WHAT TO DO:
Give the data again exactly as it appears, excluding any pictures.
TASK MATERIAL Start Marker
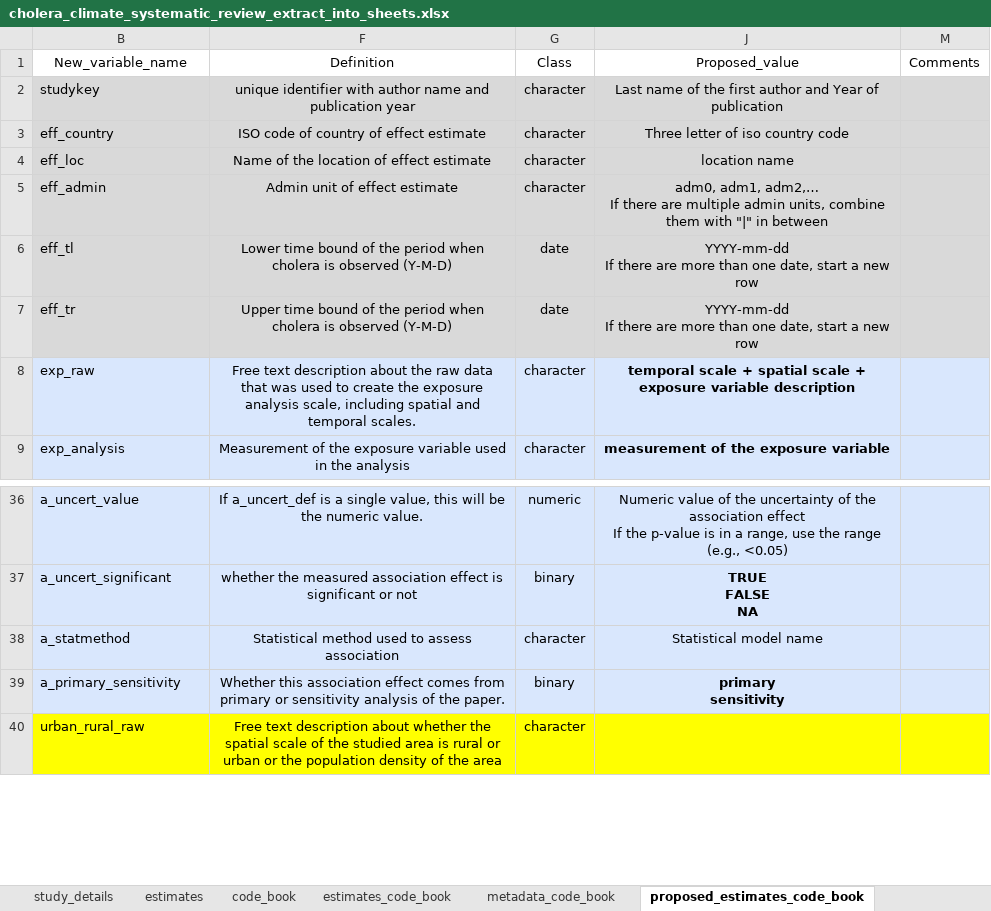
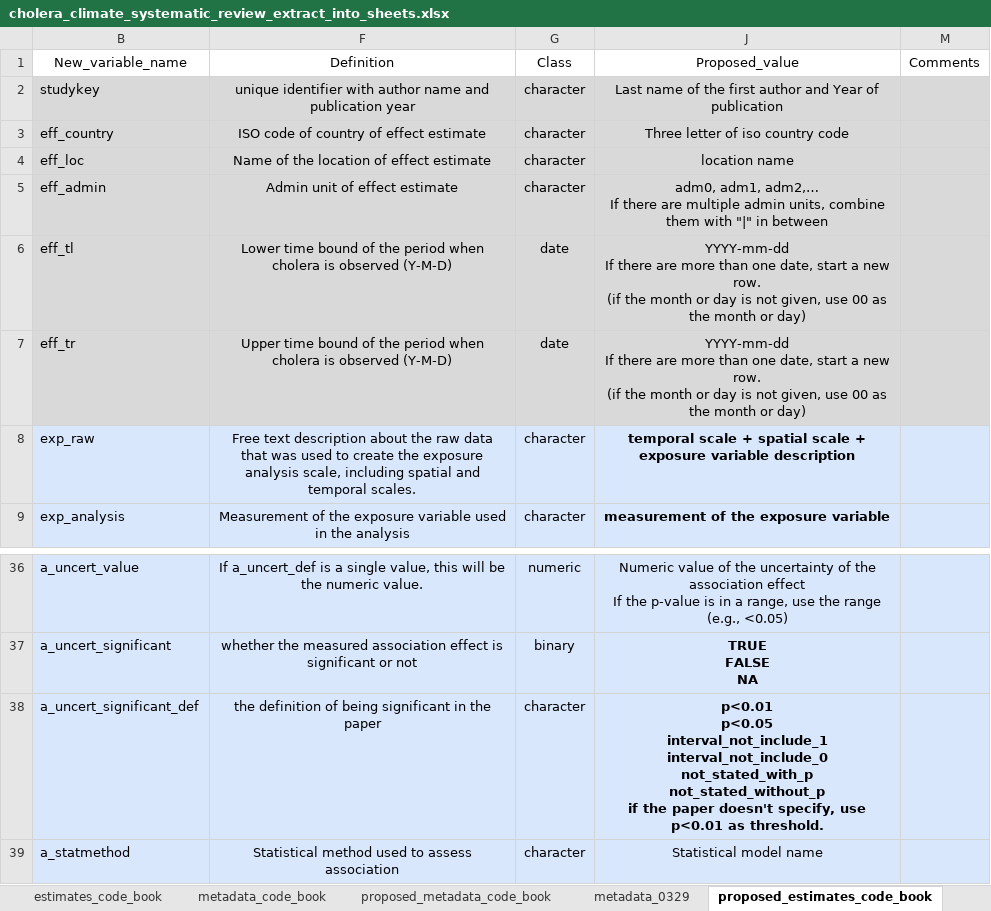
Before and after one commit to HopkinsIDD/cholera_climate_review, an Excel workbook: cholera_climate_systematic_review_extract_into_sheets.xlsx, sheet proposed_estimates_code_book, drawn as a sheet; only a part is shown, gaps mark what is left out; the shorter side is filled out with more unchanged rows; values as stored, in another font and other column widths than the file's, no borders; ↵ is a line break in a cell; the diff names each change by its address in the sheet, - before the commit and + after, or states it on an @@ line.

```diff
--- a/cholera_climate_systematic_review_extract_into_sheets.xlsx (sheet proposed_estimates_code_book)
+++ b/cholera_climate_systematic_review_extract_into_sheets.xlsx (sheet proposed_estimates_code_book)
-J6:J7 (Proposed_value): …a new row
+J6:J7 (Proposed_value): …a new row. ↵ (if the month or day is not given, use 00 as the month or day)
+row 38: a_uncert_significant_def | the definition of being significant in the paper | character | p<0.01 ↵ p<0.05 ↵ interval_not_include_1 ↵ interval_not_include_0 ↵ not_stated_with_p ↵ not_stated_without_p ↵ if the paper doesn't specify, use p<0.01 as threshold.
```
Also changed, not shown: sheet estimates_0329, sheet metadata_0329, other sheet tabs.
TASK MATERIAL End Marker
THE ANSWER:
Before and after one commit to HopkinsIDD/cholera_climate_review, an Excel workbook: cholera_climate_systematic_review_extract_into_sheets.xlsx, sheet proposed_estimates_code_book, drawn as a sheet; only a part is shown, gaps mark what is left out; the shorter side is filled out with more unchanged rows; values as stored, in another font and other column widths than the file's, no borders; ↵ is a line break in a cell; the diff names each change by its address in the sheet, - before the commit and + after, or states it on an @@ line.

```diff
--- a/cholera_climate_systematic_review_extract_into_sheets.xlsx (sheet proposed_estimates_code_book)
+++ b/cholera_climate_systematic_review_extract_into_sheets.xlsx (sheet proposed_estimates_code_book)
-J6:J7 (Proposed_value): …a new row
+J6:J7 (Proposed_value): …a new row. ↵ (if the month or day is not given, use 00 as the month or day)
+row 38: a_uncert_significant_def | the definition of being significant in the paper | character | p<0.01 ↵ p<0.05 ↵ interval_not_include_1 ↵ interval_not_include_0 ↵ not_stated_with_p ↵ not_stated_without_p ↵ if the paper doesn't specify, use p<0.01 as threshold.
```
Also changed, not shown: sheet estimates_0329, sheet metadata_0329, other sheet tabs.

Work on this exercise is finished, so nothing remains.